A surprisingly unanimous Supreme Court decision last week finally clipped the ever-expanding wings of the Environmental Protection Agency (EPA).
For more than half a century, imperious regulators at the EPA and the Army Corps of Engineers, with which it shares regulatory jurisdiction over “wetlands” and “navigable waters of the United States,” have worked to prevent citizens and businesses from taking common sense steps to develop privately owned property in ways that benefit them and which have no significant negative impact on the environment.
One ploy the EPA and the Army Corps often have used in their war on private property owners, is to assert expansive jurisdiction over small or occasional bodies of water and “wetlands” — claiming these constitute “navigable waters of the United States,” and are therefore subject to regulation under the 1972 Clean Water Act (CWA).
This was the predicament in which Michael and Chantell Sackett found themselves in 2007, when the EPA moved to stop them from improving their small parcel of property near Priest Lake, Idaho. The Sacketts had, in the eyes of Uncle Sam’s regulators, committed an egregious offense by failing to first obtain a Corps of Engineers permit before taking preliminary steps to improve their property. The government claimed the property contained “wetlands” that in some way and at some point in time had a “nexus” to a navigable waterway of the United States.
The Sacketts’ position was simple — property with no waterway at all, much less one that is “navigable,” does not transmogrify into “navigable water” simply because it is near such a waterway and might contain some occasional “wetlands.” Despite this common sense interpretation of the scope of the Clean Water Act, the federal government continued for 16 years to harass the Sacketts.
Unlike many private property owners who have neither the money nor the time to wage a multi-year legal battle with the EPA or the Corps of Engineers, the Sacketts were represented in their struggle by the conservative public interest law firm, Pacific Legal Foundation, which enabled them to continue fighting until their historic victory.
Justice Alito, who authored last week’s Sackett opinion, identified clearly what was at stake.

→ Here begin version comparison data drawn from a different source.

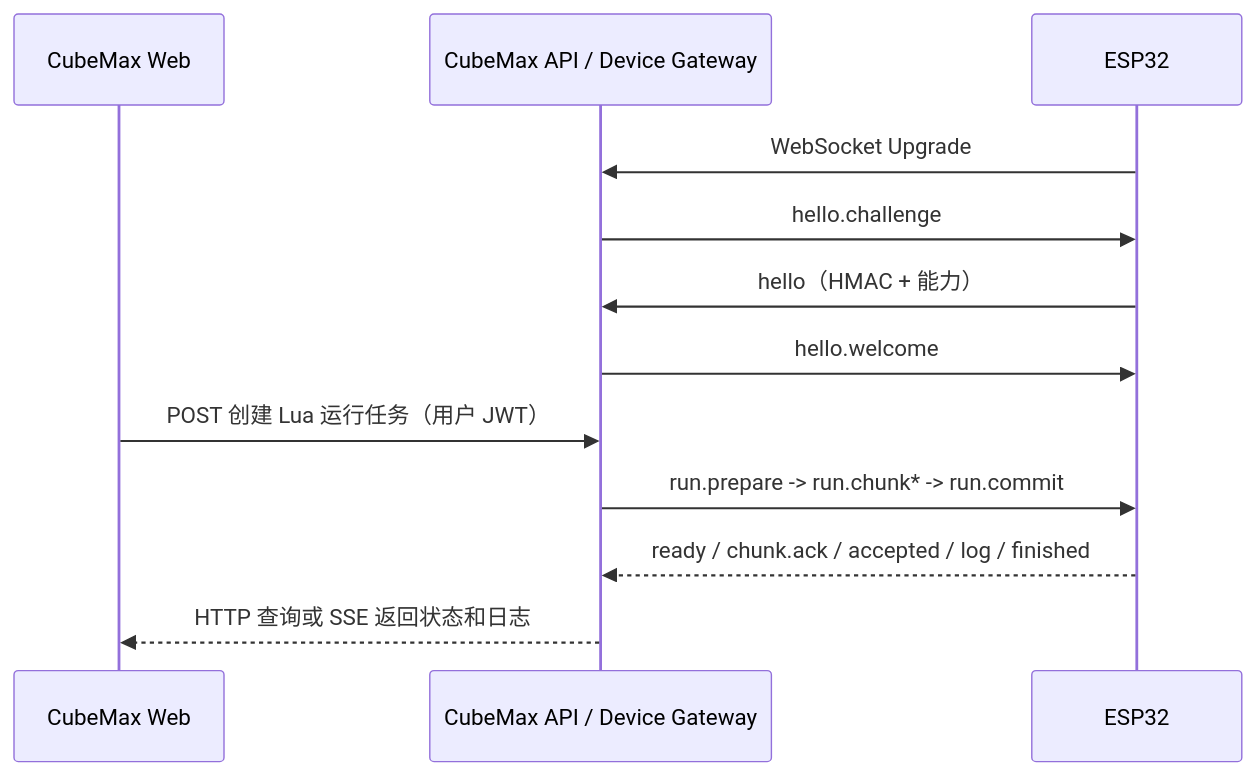
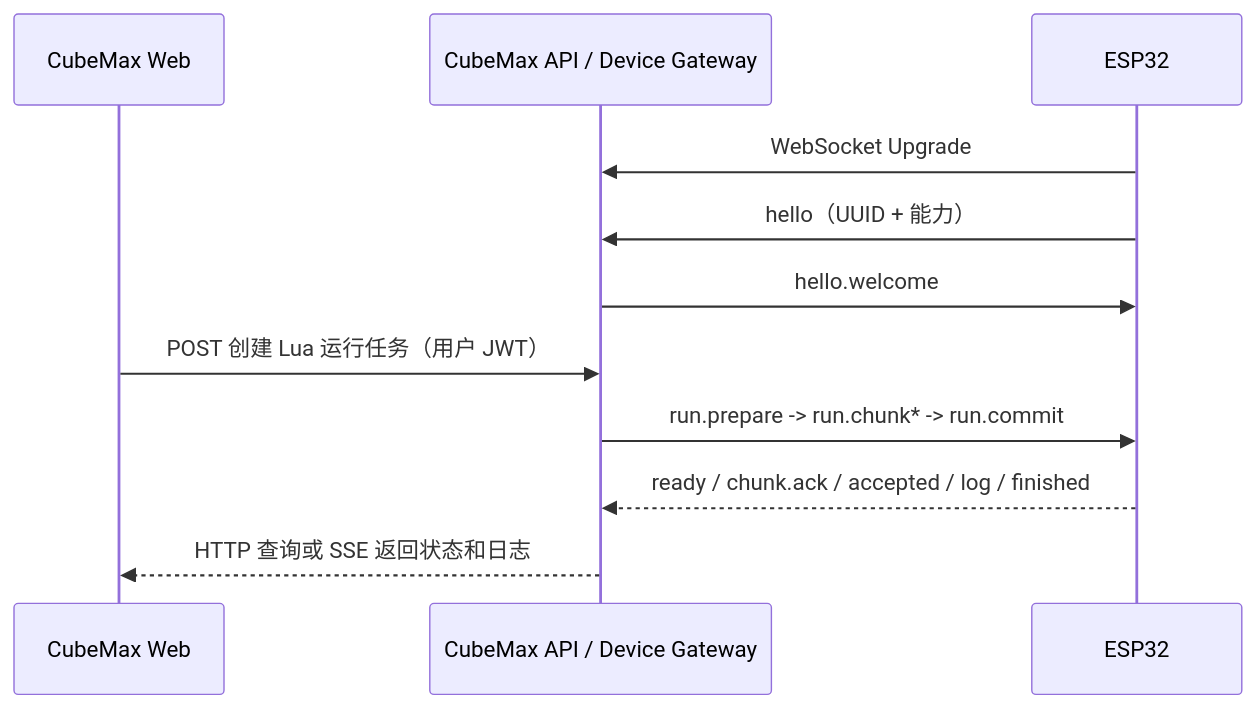
Before and after one commit to xzgzszrh/CubeMax: the diagram in docs/esp32-lua-websocket-protocol.md, drawn with Mermaid. The commit also changed other lines of this file and 22 other files, not shown here.

```diff
--- a/docs/esp32-lua-websocket-protocol.md
+++ b/docs/esp32-lua-websocket-protocol.md
@@ -21,14 +21,13 @@
 ~~~mermaid
 sequenceDiagram
   participant Web as CubeMax Web
   participant API as CubeMax API / Device Gateway
   participant ESP as ESP32
   ESP->>API: WebSocket Upgrade
-  API->>ESP: hello.challenge
-  ESP->>API: hello（HMAC + 能力）
+  ESP->>API: hello（UUID + 能力）
   API->>ESP: hello.welcome
   Web->>API: POST 创建 Lua 运行任务（用户 JWT）
   API->>ESP: run.prepare -> run.chunk* -> run.commit
   ESP-->>API: ready / chunk.ack / accepted / log / finished
   API-->>Web: HTTP 查询或 SSE 返回状态和日志
 ~~~
```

He noted, for example, that literally hundreds of millions of acres of “wetlands,” and virtually every piece of land with a channel or conduit for rainwater runoff would be subject to arbitrary government permitting control unless the EPA was reined in.
In fact, had the Sackett family been forced to throw in the towel, the Biden Administration was prepared and ready to implement an even broader regulation on “wetlands” and “navigable waters” it had proposed last January: “Revised Definition of ‘Waters of the United States.’” The gobbledygook in this proposed regulation is utterly, and purposefully undecipherable.
Biden’s proposal, which thankfully will now have to be redrafted in light of the Supreme Court’s decision, would have forced a landowner wanting to develop a parcel of land, to first determine if it contained any “wetland” that might have either a “continuous surface connection to a relatively permanent” waterway, or have a “significant nexus” such as might “significantly affect . . . traditional navigable waters.”
Even if a property owner could figure all that out, they would still need to obtain a permit before taking any steps to develop their property — a process that often takes years.
Alito’s opinion stops the EPA from forcing property owners to comply with its breathtakingly expansive wetlands position. In its place is a significantly narrower jurisdictional power that limits the EPA and the Corps of Engineers to only those wetlands that truly are “as a practical matter indistinguishable” from larger (i.e., “navigable”) bodies of water nearby; not those with some occasional or vague “nexus” to, or potential impact on actual “navigable waters.”
While environmental groups, such as the Natural Resources Defense Council, see an environmental disaster in the wake of the Sackett decision, in reality all the Supreme Court has done is to put the EPA back into the constitutional lane as intended by the 1972 law. It’s about time.
Bob Barr represented Georgia’s Seventh District in the U.S. House of Representatives from 1995 to 2003. He served as the United States Attorney in Atlanta from 1986 to 1990 and was an official with the CIA in the 1970s. He now practices law in Atlanta, Georgia and serves as head of Liberty Guard.